What is expected: Every line below should be given again without alteration.

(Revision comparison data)
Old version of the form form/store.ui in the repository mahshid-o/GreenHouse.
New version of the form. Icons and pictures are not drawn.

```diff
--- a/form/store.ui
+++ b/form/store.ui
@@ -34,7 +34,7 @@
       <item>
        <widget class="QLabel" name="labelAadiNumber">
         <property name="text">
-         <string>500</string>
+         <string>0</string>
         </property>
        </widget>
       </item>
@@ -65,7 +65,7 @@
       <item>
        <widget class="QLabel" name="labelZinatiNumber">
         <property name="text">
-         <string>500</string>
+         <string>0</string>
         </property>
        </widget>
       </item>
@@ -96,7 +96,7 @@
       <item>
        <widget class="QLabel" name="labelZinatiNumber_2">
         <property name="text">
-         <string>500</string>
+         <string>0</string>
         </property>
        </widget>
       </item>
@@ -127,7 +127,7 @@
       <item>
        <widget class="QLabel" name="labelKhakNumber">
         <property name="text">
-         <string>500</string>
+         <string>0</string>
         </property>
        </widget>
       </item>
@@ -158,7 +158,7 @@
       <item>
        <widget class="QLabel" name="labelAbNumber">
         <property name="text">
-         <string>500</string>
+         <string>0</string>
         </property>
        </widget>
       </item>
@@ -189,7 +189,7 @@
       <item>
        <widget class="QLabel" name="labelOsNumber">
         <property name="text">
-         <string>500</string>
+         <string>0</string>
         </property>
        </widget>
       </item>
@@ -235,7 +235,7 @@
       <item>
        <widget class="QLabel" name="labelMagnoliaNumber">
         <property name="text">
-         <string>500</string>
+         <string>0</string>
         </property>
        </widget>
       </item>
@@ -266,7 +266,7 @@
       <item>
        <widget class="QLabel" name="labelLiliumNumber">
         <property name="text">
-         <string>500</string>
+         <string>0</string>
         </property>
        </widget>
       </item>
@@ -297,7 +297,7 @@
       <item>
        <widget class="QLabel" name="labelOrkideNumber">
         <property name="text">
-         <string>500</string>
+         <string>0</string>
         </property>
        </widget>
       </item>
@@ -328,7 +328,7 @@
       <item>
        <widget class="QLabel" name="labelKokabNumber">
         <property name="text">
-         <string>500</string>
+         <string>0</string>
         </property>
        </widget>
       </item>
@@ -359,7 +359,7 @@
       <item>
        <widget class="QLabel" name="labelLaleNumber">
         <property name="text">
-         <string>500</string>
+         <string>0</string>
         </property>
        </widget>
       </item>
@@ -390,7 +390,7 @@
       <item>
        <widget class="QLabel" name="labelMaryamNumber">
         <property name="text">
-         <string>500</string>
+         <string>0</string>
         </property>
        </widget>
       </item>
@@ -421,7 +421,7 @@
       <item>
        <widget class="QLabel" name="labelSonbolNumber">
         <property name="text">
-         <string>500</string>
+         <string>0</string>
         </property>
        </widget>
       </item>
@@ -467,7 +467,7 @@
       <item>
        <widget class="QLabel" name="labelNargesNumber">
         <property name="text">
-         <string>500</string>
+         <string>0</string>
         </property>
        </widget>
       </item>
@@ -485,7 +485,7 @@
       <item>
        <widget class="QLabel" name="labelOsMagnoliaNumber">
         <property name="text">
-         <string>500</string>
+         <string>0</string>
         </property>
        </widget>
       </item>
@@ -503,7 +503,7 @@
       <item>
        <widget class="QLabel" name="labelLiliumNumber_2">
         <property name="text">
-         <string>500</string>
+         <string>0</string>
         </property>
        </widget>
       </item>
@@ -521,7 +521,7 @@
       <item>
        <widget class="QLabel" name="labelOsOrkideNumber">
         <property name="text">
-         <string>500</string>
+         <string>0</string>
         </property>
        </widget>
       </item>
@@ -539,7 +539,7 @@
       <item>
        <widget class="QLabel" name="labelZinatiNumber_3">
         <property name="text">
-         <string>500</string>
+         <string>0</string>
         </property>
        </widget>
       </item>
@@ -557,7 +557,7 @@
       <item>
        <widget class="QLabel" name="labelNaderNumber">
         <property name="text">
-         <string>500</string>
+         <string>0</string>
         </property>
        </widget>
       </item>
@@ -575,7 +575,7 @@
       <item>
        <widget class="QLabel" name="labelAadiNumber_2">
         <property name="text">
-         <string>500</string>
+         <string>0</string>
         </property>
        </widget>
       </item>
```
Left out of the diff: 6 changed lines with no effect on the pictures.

Task output:
Old version of the form form/store.ui in the repository mahshid-o/GreenHouse.
New version of the form. Icons and pictures are not drawn.

```diff
--- a/form/store.ui
+++ b/form/store.ui
@@ -34,7 +34,7 @@
       <item>
        <widget class="QLabel" name="labelAadiNumber">
         <property name="text">
-         <string>500</string>
+         <string>0</string>
         </property>
        </widget>
       </item>
@@ -65,7 +65,7 @@
       <item>
        <widget class="QLabel" name="labelZinatiNumber">
         <property name="text">
-         <string>500</string>
+         <string>0</string>
         </property>
        </widget>
       </item>
@@ -96,7 +96,7 @@
       <item>
        <widget class="QLabel" name="labelZinatiNumber_2">
         <property name="text">
-         <string>500</string>
+         <string>0</string>
         </property>
        </widget>
       </item>
@@ -127,7 +127,7 @@
       <item>
        <widget class="QLabel" name="labelKhakNumber">
         <property name="text">
-         <string>500</string>
+         <string>0</string>
         </property>
        </widget>
       </item>
@@ -158,7 +158,7 @@
       <item>
        <widget class="QLabel" name="labelAbNumber">
         <property name="text">
-         <string>500</string>
+         <string>0</string>
         </property>
        </widget>
       </item>
@@ -189,7 +189,7 @@
       <item>
        <widget class="QLabel" name="labelOsNumber">
         <property name="text">
-         <string>500</string>
+         <string>0</string>
         </property>
        </widget>
       </item>
@@ -235,7 +235,7 @@
       <item>
        <widget class="QLabel" name="labelMagnoliaNumber">
         <property name="text">
-         <string>500</string>
+         <string>0</string>
         </property>
        </widget>
       </item>
@@ -266,7 +266,7 @@
       <item>
        <widget class="QLabel" name="labelLiliumNumber">
         <property name="text">
-         <string>500</string>
+         <string>0</string>
         </property>
        </widget>
       </item>
@@ -297,7 +297,7 @@
       <item>
        <widget class="QLabel" name="labelOrkideNumber">
         <property name="text">
-         <string>500</string>
+         <string>0</string>
         </property>
        </widget>
       </item>
@@ -328,7 +328,7 @@
       <item>
        <widget class="QLabel" name="labelKokabNumber">
         <property name="text">
-         <string>500</string>
+         <string>0</string>
         </property>
        </widget>
       </item>
@@ -359,7 +359,7 @@
       <item>
        <widget class="QLabel" name="labelLaleNumber">
         <property name="text">
-         <string>500</string>
+         <string>0</string>
         </property>
        </widget>
       </item>
@@ -390,7 +390,7 @@
       <item>
        <widget class="QLabel" name="labelMaryamNumber">
         <property name="text">
-         <string>500</string>
+         <string>0</string>
         </property>
        </widget>
       </item>
@@ -421,7 +421,7 @@
       <item>
        <widget class="QLabel" name="labelSonbolNumber">
         <property name="text">
-         <string>500</string>
+         <string>0</string>
         </property>
        </widget>
       </item>
@@ -467,7 +467,7 @@
       <item>
        <widget class="QLabel" name="labelNargesNumber">
         <property name="text">
-         <string>500</string>
+         <string>0</string>
         </property>
        </widget>
       </item>
@@ -485,7 +485,7 @@
       <item>
        <widget class="QLabel" name="labelOsMagnoliaNumber">
         <property name="text">
-         <string>500</string>
+         <string>0</string>
         </property>
        </widget>
       </item>
@@ -503,7 +503,7 @@
       <item>
        <widget class="QLabel" name="labelLiliumNumber_2">
         <property name="text">
-         <string>500</string>
+         <string>0</string>
         </property>
        </widget>
       </item>
@@ -521,7 +521,7 @@
       <item>
        <widget class="QLabel" name="labelOsOrkideNumber">
         <property name="text">
-         <string>500</string>
+         <string>0</string>
         </property>
        </widget>
       </item>
@@ -539,7 +539,7 @@
       <item>
        <widget class="QLabel" name="labelZinatiNumber_3">
         <property name="text">
-         <string>500</string>
+         <string>0</string>
         </property>
        </widget>
       </item>
@@ -557,7 +557,7 @@
       <item>
        <widget class="QLabel" name="labelNaderNumber">
         <property name="text">
-         <string>500</string>
+         <string>0</string>
         </property>
        </widget>
       </item>
@@ -575,7 +575,7 @@
       <item>
        <widget class="QLabel" name="labelAadiNumber_2">
         <property name="text">
-         <string>500</string>
+         <string>0</string>
         </property>
        </widget>
       </item>
```
Left out of the diff: 6 changed lines with no effect on the pictures.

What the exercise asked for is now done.